And the Nasdaq has lost its lead also. Market makers no longer exchange information over the phone scrambling to match buyers with sellers on the other side of a trade. Today the Nasdaq is digital, and this lowers the barrier for competitors. Competitors include SecondMarket, SharesPost the PORTAL Alliance, and of course EVERY exchange outside the U.S.
There is strong incentive to move away from Nasdaq.
- China (and other countries with rapidly expanding economies) is eager to support local capital markets. Obtaining a domestic listing will become much easier, since China has ambitious plans to float hundreds of companies on the new market each year. Maintenance fees are lower and disclosure requirements are less stringent when listing at home.
- U.S. investment banking firms charge fees that are significantly higher than those charged by firms in other countries. As an example, the average fee charged for U.S. IPOs was about twice that charged for firms going public on London exchanges.
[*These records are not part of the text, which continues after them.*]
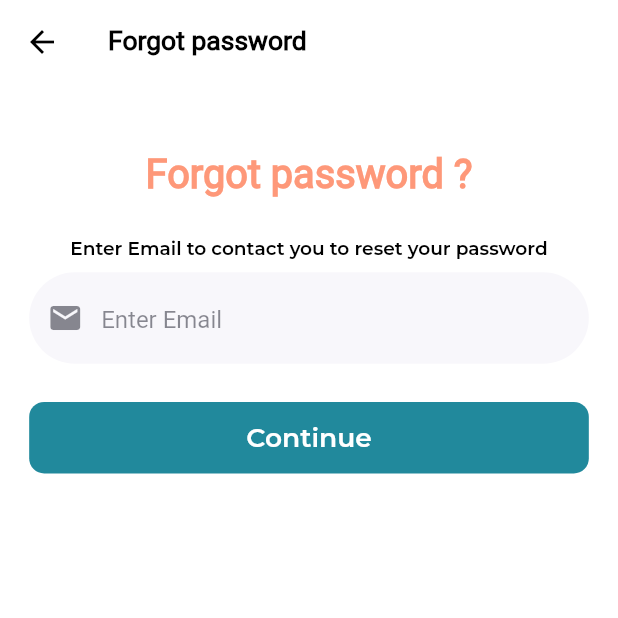
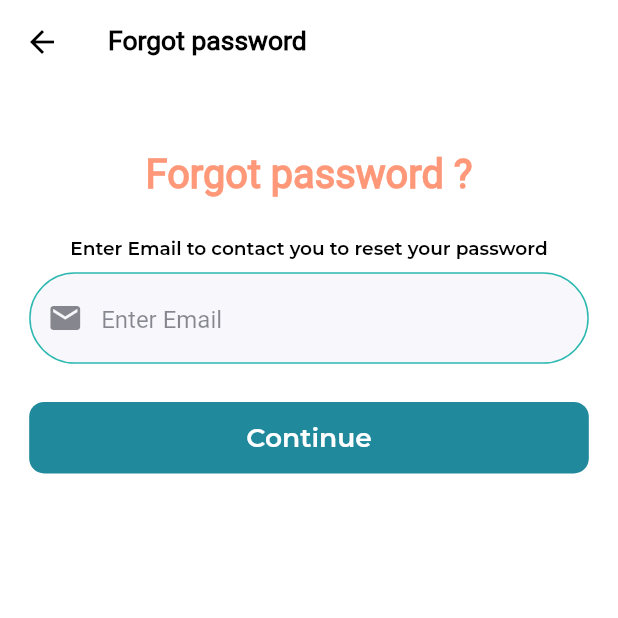
Before and after one commit to akwappnet/location_buddy, a Flutter app: the screen it shows after launch, after a tap on "Forgot password ?", on a phone screen of 412 x 824 dp, the top half of it. Run offline on Flutter 3.47's test engine with Material 2 defaults, Android fonts, the phone set to English and light mode, and no system bars; our stand-ins replace avatar_glow, babstrap_settings_screen, cloud_firestore, firebase_auth, firebase_core, firebase_remote_config and 11 more; missing offline and left inert: auto_direction, background_locator_2, flutter_polyline_points, r_dotted_line_border, simple_fontellico_progress_dialog; accounts and stored records are empty.

Commit message:
pull request and merge

```diff
--- a/lib/view/sign_in_view.dart
+++ b/lib/view/sign_in_view.dart
@@ -138,8 +138,8 @@ class _SignInViewState extends State<SignInView> {
                   validation: passwordValidator,
                   size: size,
                   isObserve: true,
-                  txtHint:
-                      AppLocalization.of(context)!.translate('empty-field'),
+                  txtHint: AppLocalization.of(context)!
+                      .translate('txt-password-hint'),
                   leftIcon: Icon(
                     Icons.lock,
                     color: provider.passController.text.isEmpty
--- a/lib/widgets/custom_text_field_new.dart
+++ b/lib/widgets/custom_text_field_new.dart
@@ -1,6 +1,7 @@
 // ignore_for_file: must_be_immutable
 
 import 'package:flutter/material.dart';
+import 'package:flutter_screenutil/flutter_screenutil.dart';
 
 import 'package:location_buddy/utils/font/font_family.dart';
 
@@ -69,10 +70,8 @@ class _BuildTextFormFieldNewState extends State<BuildTextFormFieldNew> {
           filled: true,
           enabledBorder: OutlineInputBorder(
               borderRadius: BorderRadius.circular(40),
-              borderSide: BorderSide(
-                color: widget.controller.text.isEmpty
-                    ? Colors.transparent
-                    : const Color(0xFF2CB9B0),
+              borderSide: const BorderSide(
+                color: Color(0xFF2CB9B0),
               )),
           focusedBorder: OutlineInputBorder(
               borderRadius: BorderRadius.circular(40),
@@ -82,12 +81,17 @@ class _BuildTextFormFieldNewState extends State<BuildTextFormFieldNew> {
           focusedErrorBorder: OutlineInputBorder(
               borderRadius: BorderRadius.circular(40),
               borderSide: const BorderSide(
-                color: Color.fromRGBO(176, 11, 36, 1),
+                color: Color.fromRGBO(44, 185, 176, 1),
               )),
           errorBorder: OutlineInputBorder(
               borderRadius: BorderRadius.circular(40),
               borderSide: const BorderSide(
-                color: Color.fromRGBO(176, 11, 36, 1),
+                color: Color.fromRGBO(44, 185, 176, 1),
+              )),
+          disabledBorder: OutlineInputBorder(
+              borderRadius: BorderRadius.circular(40.sp),
+              borderSide: BorderSide(
+                color: Color.fromRGBO(44, 185, 176, 1),
               )),
           prefixIcon: widget.leftIcon,
           suffix: widget.suffixIcon,
```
- U.S. IPOs have greater first-day underpricing than those in other countries. While big first-day return is good for purchasers of IPO stocks, it amounts to money left on the table for the issuing company.
- While not specifically measured, the perception is that non-IB fees (for lawyers, accountants, printers, etc.) are much higher for US IPOs.
- A decreased value placed on the prestige of an American exchange listing.
America needs leadership in fixing this financing gap, or the companies that shape our future won’t be American.